> _PROBLEM STATEMENT_
From the entries that follow, pick out all lines holding "className".

── ENTRIES SHOWN ──

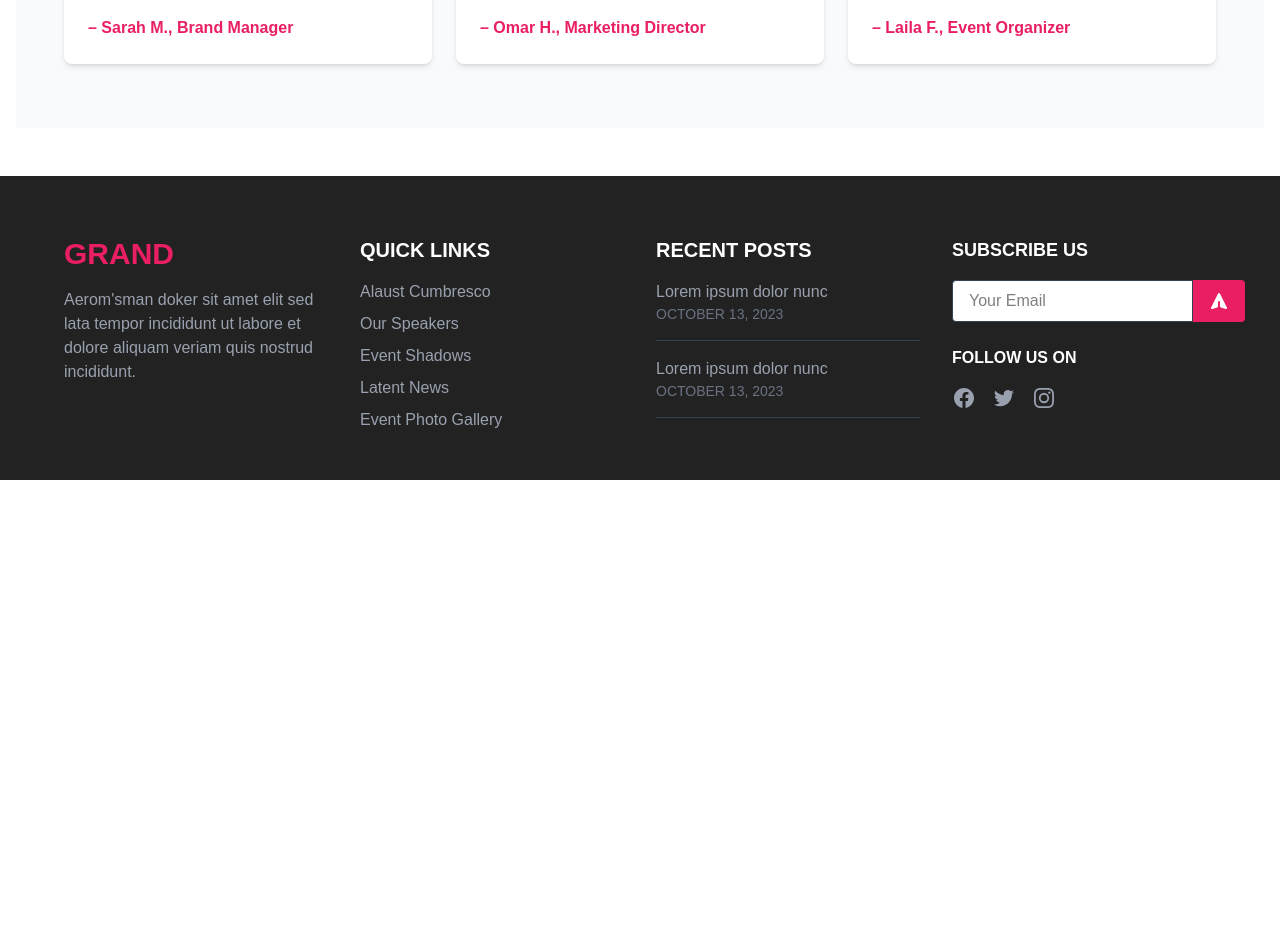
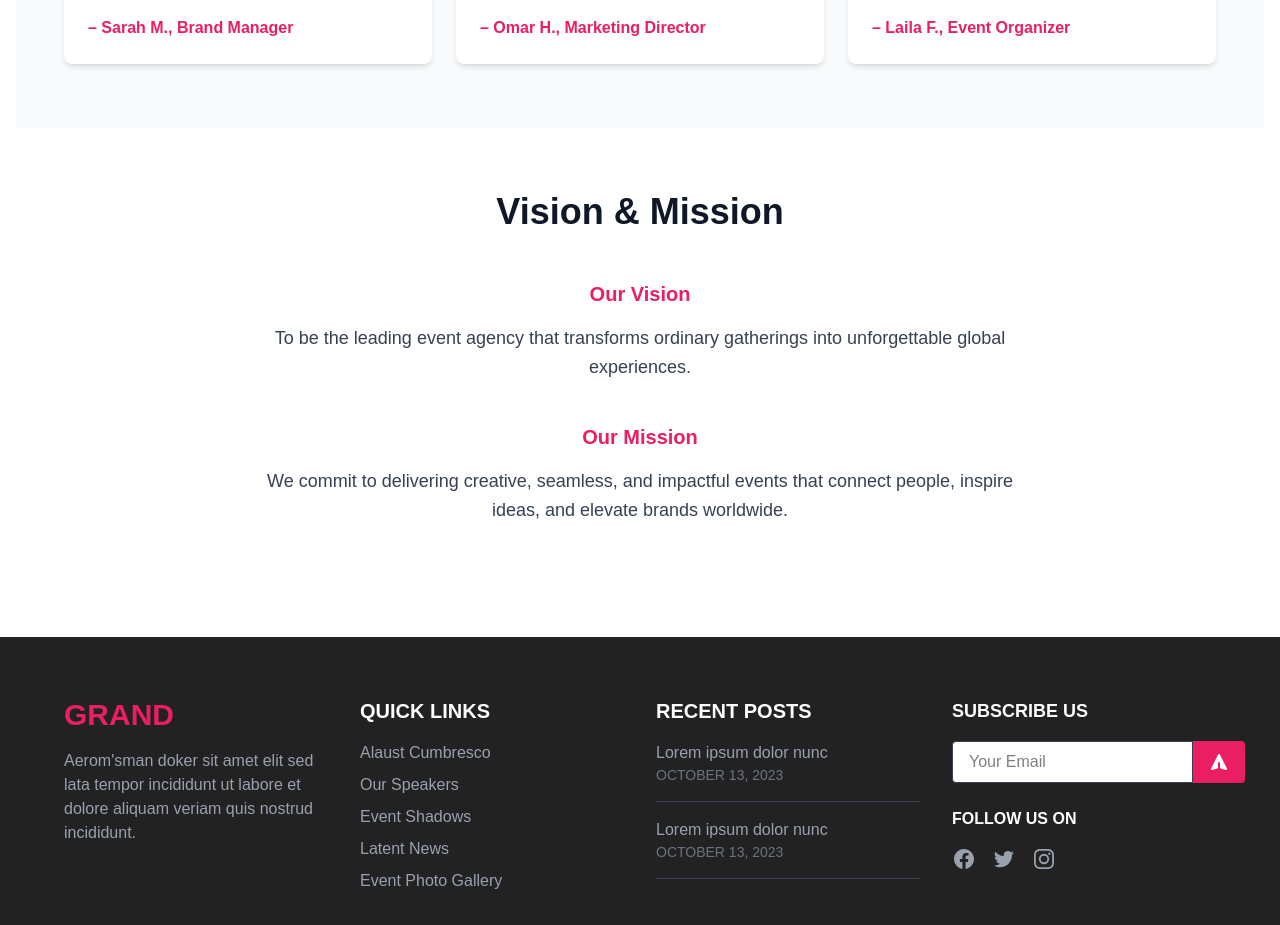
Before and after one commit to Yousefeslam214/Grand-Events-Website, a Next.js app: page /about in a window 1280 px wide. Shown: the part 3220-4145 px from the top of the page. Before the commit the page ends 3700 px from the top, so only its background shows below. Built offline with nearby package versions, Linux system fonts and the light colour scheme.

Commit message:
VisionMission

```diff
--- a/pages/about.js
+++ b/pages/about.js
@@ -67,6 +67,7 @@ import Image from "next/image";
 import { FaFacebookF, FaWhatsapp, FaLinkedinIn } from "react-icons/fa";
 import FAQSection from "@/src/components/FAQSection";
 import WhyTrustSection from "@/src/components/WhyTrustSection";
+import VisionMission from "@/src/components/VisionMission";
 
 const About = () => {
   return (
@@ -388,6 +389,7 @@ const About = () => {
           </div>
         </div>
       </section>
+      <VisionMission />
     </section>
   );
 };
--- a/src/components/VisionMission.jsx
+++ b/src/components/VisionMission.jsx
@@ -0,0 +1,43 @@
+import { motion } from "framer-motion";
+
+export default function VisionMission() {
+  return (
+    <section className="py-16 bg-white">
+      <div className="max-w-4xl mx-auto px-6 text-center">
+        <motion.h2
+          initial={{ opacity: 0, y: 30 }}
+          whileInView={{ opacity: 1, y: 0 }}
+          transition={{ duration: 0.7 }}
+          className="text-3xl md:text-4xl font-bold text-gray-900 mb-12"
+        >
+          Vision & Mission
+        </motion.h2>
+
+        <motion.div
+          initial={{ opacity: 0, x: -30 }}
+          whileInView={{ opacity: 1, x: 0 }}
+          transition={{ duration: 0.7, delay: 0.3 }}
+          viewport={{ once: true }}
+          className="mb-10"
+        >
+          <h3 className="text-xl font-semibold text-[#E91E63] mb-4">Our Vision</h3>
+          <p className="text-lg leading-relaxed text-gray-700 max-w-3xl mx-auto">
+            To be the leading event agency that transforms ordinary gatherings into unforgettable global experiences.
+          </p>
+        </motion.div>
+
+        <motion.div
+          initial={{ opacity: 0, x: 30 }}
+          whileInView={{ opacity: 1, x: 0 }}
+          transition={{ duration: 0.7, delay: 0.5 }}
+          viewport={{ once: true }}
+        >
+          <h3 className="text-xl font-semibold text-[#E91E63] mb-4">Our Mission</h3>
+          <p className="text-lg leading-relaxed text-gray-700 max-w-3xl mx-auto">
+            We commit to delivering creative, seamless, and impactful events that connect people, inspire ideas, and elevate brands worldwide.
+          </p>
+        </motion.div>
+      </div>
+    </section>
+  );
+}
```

───

> _EXERCISE OUTPUT_
+    <section className="py-16 bg-white">
+      <div className="max-w-4xl mx-auto px-6 text-center">
+          className="text-3xl md:text-4xl font-bold text-gray-900 mb-12"
+          className="mb-10"
+          <h3 className="text-xl font-semibold text-[#E91E63] mb-4">Our Vision</h3>
+          <p className="text-lg leading-relaxed text-gray-700 max-w-3xl mx-auto">
+          <h3 className="text-xl font-semibold text-[#E91E63] mb-4">Our Mission</h3>
+          <p className="text-lg leading-relaxed text-gray-700 max-w-3xl mx-auto">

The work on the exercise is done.